Stapleton’s South Green will be turned into scandal-ridden Chicago of the 1920s for the fifth annual Theatre on The Green production, Chicago, on June 4–6 at 7pm nightly.
“Chicago is full of great music and dance numbers, and we have some amazing dancers,” said director El Armstrong. “Kids will get a kick out of it, while adults will get the humor in the fact that some things never change—like our fascination with grandiose crimes.”
Set in Prohibition-era Chicago, the musical is based on a 1926 play of the same name by reporter Maurine Dallas Watkins about actual criminals and crimes she reported on. The story is a satire on corruption in criminal justice and the concept of the “celebrity criminal.” Parts of the story—the supposed pregnancy used to speed up the trial, the sleek lawyer who helped define the media frenzy, and the acquittal of two murderesses—sound like a page out of Hollywood. But they were real life incidents covered by Watkins as a young reporter.
“Watkins had access to the women’s prison and she realized that stories about angry housewives killing their husbands sold newspapers,” said Armstrong. “She is represented by the ‘Mary Sunshine’ character in the play. She made a career out of the ‘merry murderesses.’”
Stapleton’s family-oriented production requires a few minor changes to the script. “There’s not that much adult language and behavior, but we’ve toned it down anyway,” Armstrong said. “People won’t find it objectionable. Adults will still get the double-entendres, but kids won’t ask ‘What does so-and-so mean?’ Parents won’t face awkward questions.
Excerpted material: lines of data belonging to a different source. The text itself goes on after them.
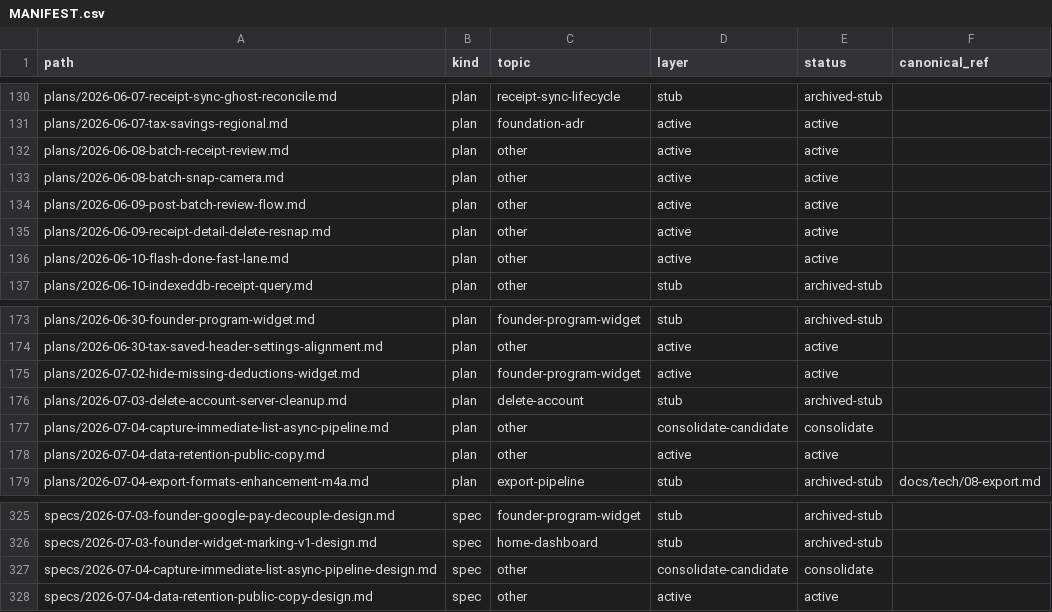
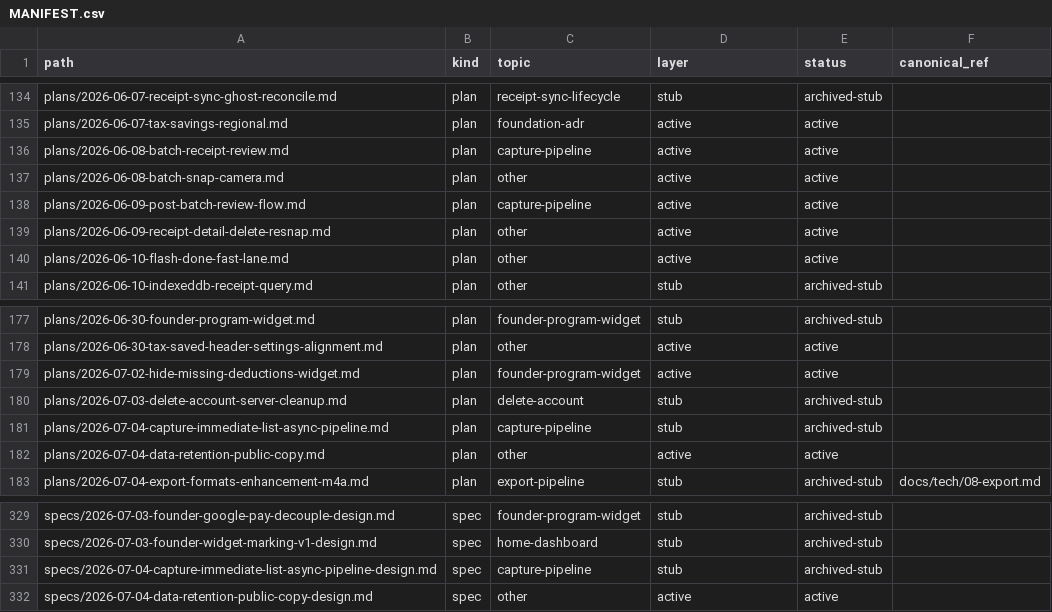
Before and after one commit to isgalloping/snaptax, a CSV file: docs/superpowers/MANIFEST.csv, drawn as a sheet; only a part is shown, gaps mark what is left out; the diff covers the shown part only.

```diff
--- a/docs/superpowers/MANIFEST.csv
+++ b/docs/superpowers/MANIFEST.csv
@@ -131,5 +135,5 @@ path,kind,topic,layer,status,canonical_ref
 "plans/2026-06-07-tax-savings-regional.md","plan","foundation-adr","active","active",""
-"plans/2026-06-08-batch-receipt-review.md","plan","other","active","active",""
+"plans/2026-06-08-batch-receipt-review.md","plan","capture-pipeline","active","active",""
 "plans/2026-06-08-batch-snap-camera.md","plan","other","active","active",""
-"plans/2026-06-09-post-batch-review-flow.md","plan","other","active","active",""
+"plans/2026-06-09-post-batch-review-flow.md","plan","capture-pipeline","active","active",""
 "plans/2026-06-09-receipt-detail-delete-resnap.md","plan","other","active","active",""
@@ -176,3 +180,3 @@ path,kind,topic,layer,status,canonical_ref
 "plans/2026-07-03-delete-account-server-cleanup.md","plan","delete-account","stub","archived-stub",""
-"plans/2026-07-04-capture-immediate-list-async-pipeline.md","plan","other","consolidate-candidate","consolidate",""
+"plans/2026-07-04-capture-immediate-list-async-pipeline.md","plan","capture-pipeline","stub","archived-stub",""
 "plans/2026-07-04-data-retention-public-copy.md","plan","other","active","active",""
@@ -326,3 +330,3 @@ path,kind,topic,layer,status,canonical_ref
 "specs/2026-07-03-founder-widget-marking-v1-design.md","spec","home-dashboard","stub","archived-stub",""
-"specs/2026-07-04-capture-immediate-list-async-pipeline-design.md","spec","other","consolidate-candidate","consolidate",""
+"specs/2026-07-04-capture-immediate-list-async-pipeline-design.md","spec","capture-pipeline","stub","archived-stub",""
 "specs/2026-07-04-data-retention-public-copy-design.md","spec","other","active","active",""
```
Also changed, not shown: 5 added rows and 6 edited cells elsewhere in this file, 17 other files.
“I love this show. I’ve directed musicals that skip on story in favor of pretty tunes, but I prefer a story with meat. Chicago has it—in a fun, campy way.”
Theatre on The Green, a free theatre production, is produced by the Aurora Fox Arts Center. Last year’s performances drew an audience of more than 2,000.
Armstrong has directed several productions at the Aurora Fox and Denver Victorian Playhouse, and has acted and done sound design for many plays as well. He plans to give this production of Chicago the look of the original 1975 Broadway show: “The original production had the look of vaudeville vignettes. The costumes were like burlesque, with pale makeup—like traveling players. In the 1996 revival the ensemble looked like a troupe of dancers—in leotards and tights, like A Chorus Line. I prefer the vaudevillian look; the revival was too slick for me. So it’s still sexy, but not leotards and tights.”
The cast is pared down to fit this production. “The original show had a cast of 20 to 24, but we’re doing it with 14,” said Armstrong. “A few bit roles will go away and the ensemble of chorines [chorus members]—four men and four women—will play at least three roles apiece. Several play six roles. They are the busiest people in the production.”
The sleek lawyer, Billy Flynn, is played by Montclair resident Brian Harper. Harper owns Madcap Theater comedy club in Westminster and manages educational theatre school programs for Kaiser-Permanente. “I’ve done probably 2,000 live improv shows, but no scripted theatre in a long time, so Chicago will be fun,” Harper said. “I’m excited to invite our friends and neighbors.”